What is being asked
Pictures excluded, copy all of the data below exactly.

Listed entries
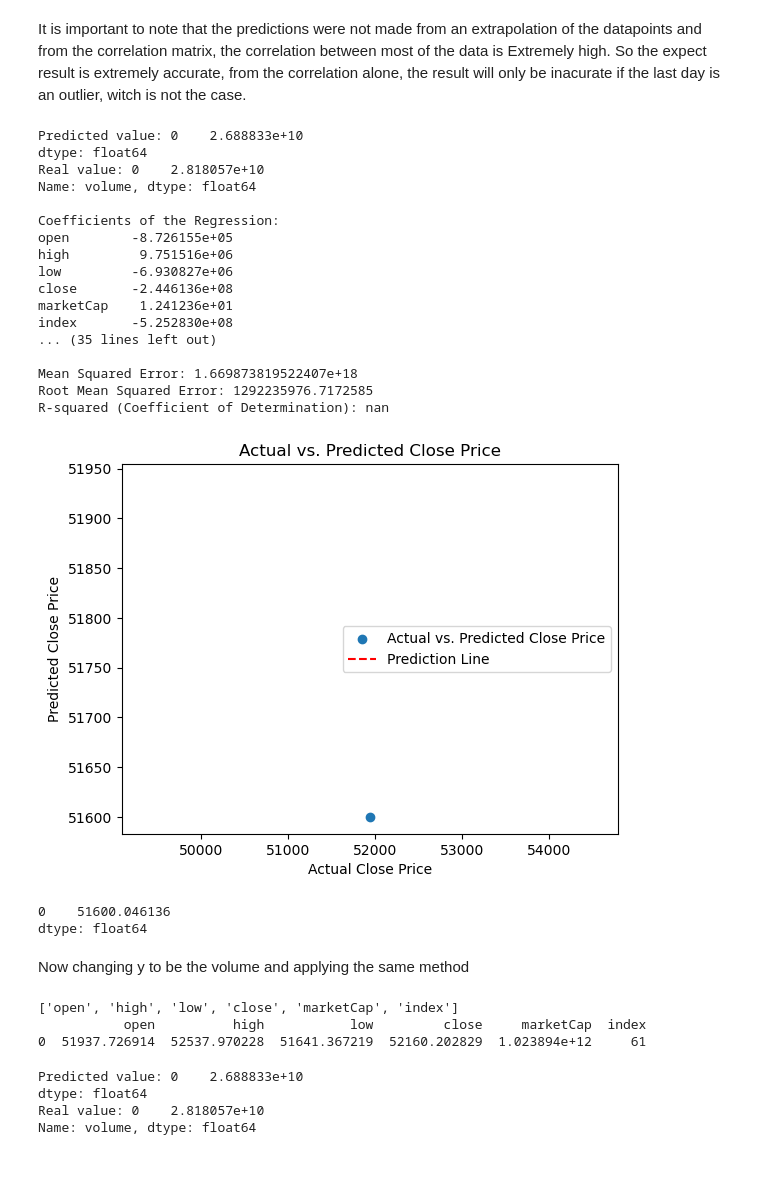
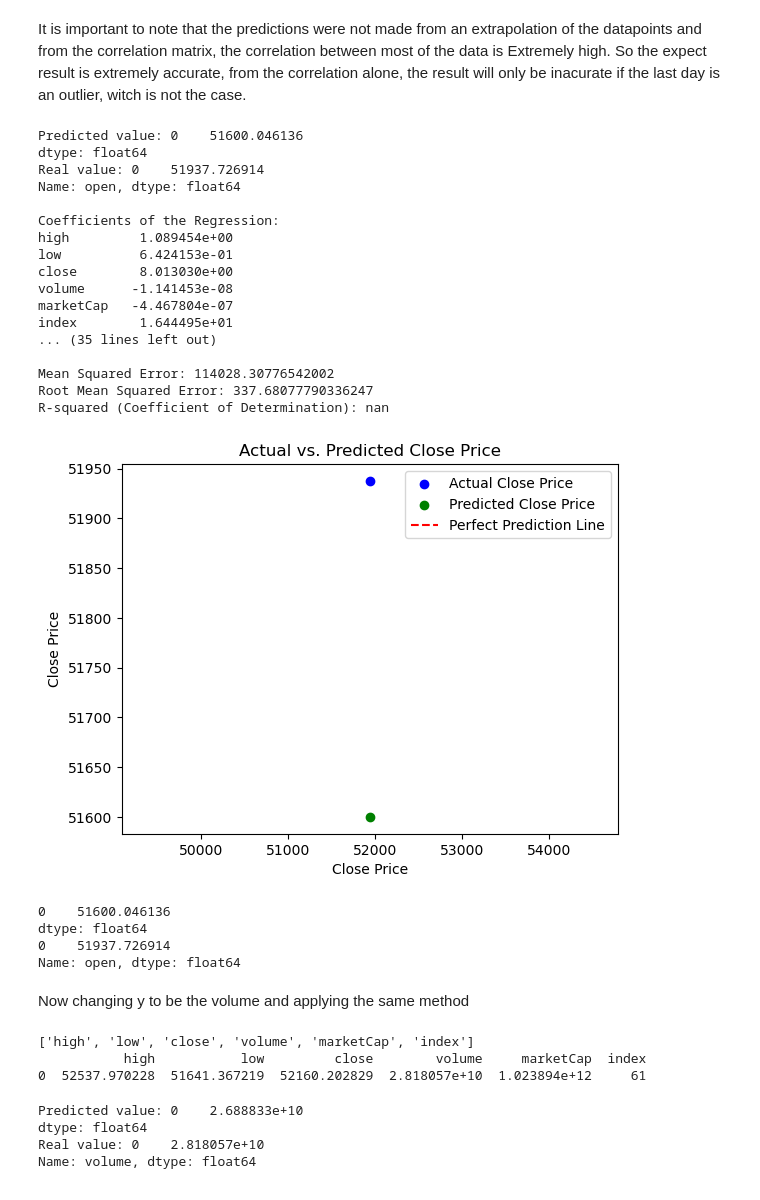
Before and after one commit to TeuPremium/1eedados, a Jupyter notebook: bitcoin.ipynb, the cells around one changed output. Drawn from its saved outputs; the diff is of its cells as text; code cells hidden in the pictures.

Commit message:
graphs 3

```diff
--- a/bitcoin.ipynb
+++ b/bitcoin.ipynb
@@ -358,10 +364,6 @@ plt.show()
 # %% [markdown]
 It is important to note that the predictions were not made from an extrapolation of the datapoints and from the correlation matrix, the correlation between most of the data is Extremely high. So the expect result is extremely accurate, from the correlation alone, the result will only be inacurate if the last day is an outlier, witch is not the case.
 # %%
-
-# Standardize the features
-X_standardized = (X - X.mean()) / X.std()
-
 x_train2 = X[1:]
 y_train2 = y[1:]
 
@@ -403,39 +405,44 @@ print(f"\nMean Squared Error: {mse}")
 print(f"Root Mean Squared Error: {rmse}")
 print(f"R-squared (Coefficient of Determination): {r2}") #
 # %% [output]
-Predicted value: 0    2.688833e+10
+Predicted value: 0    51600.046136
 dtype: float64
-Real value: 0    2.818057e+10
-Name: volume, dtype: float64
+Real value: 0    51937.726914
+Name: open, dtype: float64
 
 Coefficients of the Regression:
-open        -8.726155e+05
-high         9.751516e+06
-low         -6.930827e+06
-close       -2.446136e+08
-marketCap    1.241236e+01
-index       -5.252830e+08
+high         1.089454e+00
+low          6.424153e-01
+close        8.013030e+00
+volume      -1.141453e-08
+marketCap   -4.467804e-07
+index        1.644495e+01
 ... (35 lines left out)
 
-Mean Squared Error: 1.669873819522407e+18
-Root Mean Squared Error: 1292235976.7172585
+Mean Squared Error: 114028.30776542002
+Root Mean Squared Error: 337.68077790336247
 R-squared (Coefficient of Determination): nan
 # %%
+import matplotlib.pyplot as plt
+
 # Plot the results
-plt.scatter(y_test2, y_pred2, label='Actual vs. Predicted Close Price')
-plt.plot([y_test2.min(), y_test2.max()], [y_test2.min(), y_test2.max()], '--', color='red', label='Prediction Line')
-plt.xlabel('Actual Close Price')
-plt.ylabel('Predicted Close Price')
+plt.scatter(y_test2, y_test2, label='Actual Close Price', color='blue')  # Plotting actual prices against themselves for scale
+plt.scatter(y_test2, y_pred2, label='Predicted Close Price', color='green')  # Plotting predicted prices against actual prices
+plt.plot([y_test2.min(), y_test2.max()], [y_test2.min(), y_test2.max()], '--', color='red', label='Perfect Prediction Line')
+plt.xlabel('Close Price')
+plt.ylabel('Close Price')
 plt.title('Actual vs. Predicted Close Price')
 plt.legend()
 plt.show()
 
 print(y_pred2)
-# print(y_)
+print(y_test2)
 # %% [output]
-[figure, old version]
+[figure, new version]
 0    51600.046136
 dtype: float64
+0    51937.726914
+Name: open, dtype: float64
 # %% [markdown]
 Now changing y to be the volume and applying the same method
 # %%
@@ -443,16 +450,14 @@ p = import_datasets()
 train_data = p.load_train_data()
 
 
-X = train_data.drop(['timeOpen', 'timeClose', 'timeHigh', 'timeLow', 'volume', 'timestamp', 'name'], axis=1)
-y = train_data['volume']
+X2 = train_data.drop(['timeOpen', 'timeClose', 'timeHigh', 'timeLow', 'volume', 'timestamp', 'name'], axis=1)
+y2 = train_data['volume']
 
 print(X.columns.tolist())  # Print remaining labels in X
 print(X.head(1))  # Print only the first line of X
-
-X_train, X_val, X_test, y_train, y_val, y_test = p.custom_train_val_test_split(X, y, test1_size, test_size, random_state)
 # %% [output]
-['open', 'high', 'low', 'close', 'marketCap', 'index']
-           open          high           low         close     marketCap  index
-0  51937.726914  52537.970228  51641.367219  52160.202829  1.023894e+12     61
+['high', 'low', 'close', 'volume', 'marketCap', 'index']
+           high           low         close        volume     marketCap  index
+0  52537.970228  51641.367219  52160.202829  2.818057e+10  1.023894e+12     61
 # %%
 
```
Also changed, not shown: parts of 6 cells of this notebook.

Solved problem
Before and after one commit to TeuPremium/1eedados, a Jupyter notebook: bitcoin.ipynb, the cells around one changed output. Drawn from its saved outputs; the diff is of its cells as text; code cells hidden in the pictures.

Commit message:
graphs 3

```diff
--- a/bitcoin.ipynb
+++ b/bitcoin.ipynb
@@ -358,10 +364,6 @@ plt.show()
 # %% [markdown]
 It is important to note that the predictions were not made from an extrapolation of the datapoints and from the correlation matrix, the correlation between most of the data is Extremely high. So the expect result is extremely accurate, from the correlation alone, the result will only be inacurate if the last day is an outlier, witch is not the case.
 # %%
-
-# Standardize the features
-X_standardized = (X - X.mean()) / X.std()
-
 x_train2 = X[1:]
 y_train2 = y[1:]
 
@@ -403,39 +405,44 @@ print(f"\nMean Squared Error: {mse}")
 print(f"Root Mean Squared Error: {rmse}")
 print(f"R-squared (Coefficient of Determination): {r2}") #
 # %% [output]
-Predicted value: 0    2.688833e+10
+Predicted value: 0    51600.046136
 dtype: float64
-Real value: 0    2.818057e+10
-Name: volume, dtype: float64
+Real value: 0    51937.726914
+Name: open, dtype: float64
 
 Coefficients of the Regression:
-open        -8.726155e+05
-high         9.751516e+06
-low         -6.930827e+06
-close       -2.446136e+08
-marketCap    1.241236e+01
-index       -5.252830e+08
+high         1.089454e+00
+low          6.424153e-01
+close        8.013030e+00
+volume      -1.141453e-08
+marketCap   -4.467804e-07
+index        1.644495e+01
 ... (35 lines left out)
 
-Mean Squared Error: 1.669873819522407e+18
-Root Mean Squared Error: 1292235976.7172585
+Mean Squared Error: 114028.30776542002
+Root Mean Squared Error: 337.68077790336247
 R-squared (Coefficient of Determination): nan
 # %%
+import matplotlib.pyplot as plt
+
 # Plot the results
-plt.scatter(y_test2, y_pred2, label='Actual vs. Predicted Close Price')
-plt.plot([y_test2.min(), y_test2.max()], [y_test2.min(), y_test2.max()], '--', color='red', label='Prediction Line')
-plt.xlabel('Actual Close Price')
-plt.ylabel('Predicted Close Price')
+plt.scatter(y_test2, y_test2, label='Actual Close Price', color='blue')  # Plotting actual prices against themselves for scale
+plt.scatter(y_test2, y_pred2, label='Predicted Close Price', color='green')  # Plotting predicted prices against actual prices
+plt.plot([y_test2.min(), y_test2.max()], [y_test2.min(), y_test2.max()], '--', color='red', label='Perfect Prediction Line')
+plt.xlabel('Close Price')
+plt.ylabel('Close Price')
 plt.title('Actual vs. Predicted Close Price')
 plt.legend()
 plt.show()
 
 print(y_pred2)
-# print(y_)
+print(y_test2)
 # %% [output]
-[figure, old version]
+[figure, new version]
 0    51600.046136
 dtype: float64
+0    51937.726914
+Name: open, dtype: float64
 # %% [markdown]
 Now changing y to be the volume and applying the same method
 # %%
@@ -443,16 +450,14 @@ p = import_datasets()
 train_data = p.load_train_data()
 
 
-X = train_data.drop(['timeOpen', 'timeClose', 'timeHigh', 'timeLow', 'volume', 'timestamp', 'name'], axis=1)
-y = train_data['volume']
+X2 = train_data.drop(['timeOpen', 'timeClose', 'timeHigh', 'timeLow', 'volume', 'timestamp', 'name'], axis=1)
+y2 = train_data['volume']
 
 print(X.columns.tolist())  # Print remaining labels in X
 print(X.head(1))  # Print only the first line of X
-
-X_train, X_val, X_test, y_train, y_val, y_test = p.custom_train_val_test_split(X, y, test1_size, test_size, random_state)
 # %% [output]
-['open', 'high', 'low', 'close', 'marketCap', 'index']
-           open          high           low         close     marketCap  index
-0  51937.726914  52537.970228  51641.367219  52160.202829  1.023894e+12     61
+['high', 'low', 'close', 'volume', 'marketCap', 'index']
+           high           low         close        volume     marketCap  index
+0  52537.970228  51641.367219  52160.202829  2.818057e+10  1.023894e+12     61
 # %%
 
```
Also changed, not shown: parts of 6 cells of this notebook.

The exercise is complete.